Data extracted from a collection:
[Start of Attachment]

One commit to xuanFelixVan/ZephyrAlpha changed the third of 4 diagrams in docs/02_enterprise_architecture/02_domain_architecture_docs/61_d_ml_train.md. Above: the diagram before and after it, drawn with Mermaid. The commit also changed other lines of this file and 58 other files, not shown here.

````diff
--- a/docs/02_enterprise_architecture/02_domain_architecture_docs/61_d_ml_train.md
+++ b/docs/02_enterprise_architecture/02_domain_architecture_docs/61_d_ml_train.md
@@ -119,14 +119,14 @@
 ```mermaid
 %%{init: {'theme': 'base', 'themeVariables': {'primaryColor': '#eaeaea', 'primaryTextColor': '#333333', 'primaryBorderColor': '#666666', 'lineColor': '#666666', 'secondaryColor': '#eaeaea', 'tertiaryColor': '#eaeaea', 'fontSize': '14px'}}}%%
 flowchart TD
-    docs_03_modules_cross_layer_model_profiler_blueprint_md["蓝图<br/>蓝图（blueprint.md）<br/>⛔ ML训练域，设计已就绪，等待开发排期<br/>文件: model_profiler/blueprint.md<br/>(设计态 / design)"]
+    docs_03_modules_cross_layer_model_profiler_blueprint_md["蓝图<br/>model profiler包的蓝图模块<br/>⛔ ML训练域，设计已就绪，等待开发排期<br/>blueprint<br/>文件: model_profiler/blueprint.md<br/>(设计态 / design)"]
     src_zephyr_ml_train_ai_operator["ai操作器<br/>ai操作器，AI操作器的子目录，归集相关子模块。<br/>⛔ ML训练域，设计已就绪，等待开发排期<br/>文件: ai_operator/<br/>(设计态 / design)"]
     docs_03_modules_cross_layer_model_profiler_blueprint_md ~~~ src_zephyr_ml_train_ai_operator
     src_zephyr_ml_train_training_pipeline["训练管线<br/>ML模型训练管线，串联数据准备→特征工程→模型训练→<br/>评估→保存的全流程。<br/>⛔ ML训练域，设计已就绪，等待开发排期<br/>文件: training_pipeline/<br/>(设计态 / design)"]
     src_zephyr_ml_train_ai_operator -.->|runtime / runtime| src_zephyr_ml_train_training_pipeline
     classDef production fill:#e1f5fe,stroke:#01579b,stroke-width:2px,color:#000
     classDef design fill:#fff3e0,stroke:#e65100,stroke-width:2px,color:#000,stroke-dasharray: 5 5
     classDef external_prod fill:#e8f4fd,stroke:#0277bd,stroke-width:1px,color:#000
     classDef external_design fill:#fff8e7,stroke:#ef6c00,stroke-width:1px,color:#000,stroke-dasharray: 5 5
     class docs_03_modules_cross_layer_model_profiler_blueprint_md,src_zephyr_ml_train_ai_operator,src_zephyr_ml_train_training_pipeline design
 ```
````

[End of Attachment]

Exact copies of all entries are what's needed here.

RESPONSE TO THIS TASK
One commit to xuanFelixVan/ZephyrAlpha changed the third of 4 diagrams in docs/02_enterprise_architecture/02_domain_architecture_docs/61_d_ml_train.md. Above: the diagram before and after it, drawn with Mermaid. The commit also changed other lines of this file and 58 other files, not shown here.

````diff
--- a/docs/02_enterprise_architecture/02_domain_architecture_docs/61_d_ml_train.md
+++ b/docs/02_enterprise_architecture/02_domain_architecture_docs/61_d_ml_train.md
@@ -119,14 +119,14 @@
 ```mermaid
 %%{init: {'theme': 'base', 'themeVariables': {'primaryColor': '#eaeaea', 'primaryTextColor': '#333333', 'primaryBorderColor': '#666666', 'lineColor': '#666666', 'secondaryColor': '#eaeaea', 'tertiaryColor': '#eaeaea', 'fontSize': '14px'}}}%%
 flowchart TD
-    docs_03_modules_cross_layer_model_profiler_blueprint_md["蓝图<br/>蓝图（blueprint.md）<br/>⛔ ML训练域，设计已就绪，等待开发排期<br/>文件: model_profiler/blueprint.md<br/>(设计态 / design)"]
+    docs_03_modules_cross_layer_model_profiler_blueprint_md["蓝图<br/>model profiler包的蓝图模块<br/>⛔ ML训练域，设计已就绪，等待开发排期<br/>blueprint<br/>文件: model_profiler/blueprint.md<br/>(设计态 / design)"]
     src_zephyr_ml_train_ai_operator["ai操作器<br/>ai操作器，AI操作器的子目录，归集相关子模块。<br/>⛔ ML训练域，设计已就绪，等待开发排期<br/>文件: ai_operator/<br/>(设计态 / design)"]
     docs_03_modules_cross_layer_model_profiler_blueprint_md ~~~ src_zephyr_ml_train_ai_operator
     src_zephyr_ml_train_training_pipeline["训练管线<br/>ML模型训练管线，串联数据准备→特征工程→模型训练→<br/>评估→保存的全流程。<br/>⛔ ML训练域，设计已就绪，等待开发排期<br/>文件: training_pipeline/<br/>(设计态 / design)"]
     src_zephyr_ml_train_ai_operator -.->|runtime / runtime| src_zephyr_ml_train_training_pipeline
     classDef production fill:#e1f5fe,stroke:#01579b,stroke-width:2px,color:#000
     classDef design fill:#fff3e0,stroke:#e65100,stroke-width:2px,color:#000,stroke-dasharray: 5 5
     classDef external_prod fill:#e8f4fd,stroke:#0277bd,stroke-width:1px,color:#000
     classDef external_design fill:#fff8e7,stroke:#ef6c00,stroke-width:1px,color:#000,stroke-dasharray: 5 5
     class docs_03_modules_cross_layer_model_profiler_blueprint_md,src_zephyr_ml_train_ai_operator,src_zephyr_ml_train_training_pipeline design
 ```
````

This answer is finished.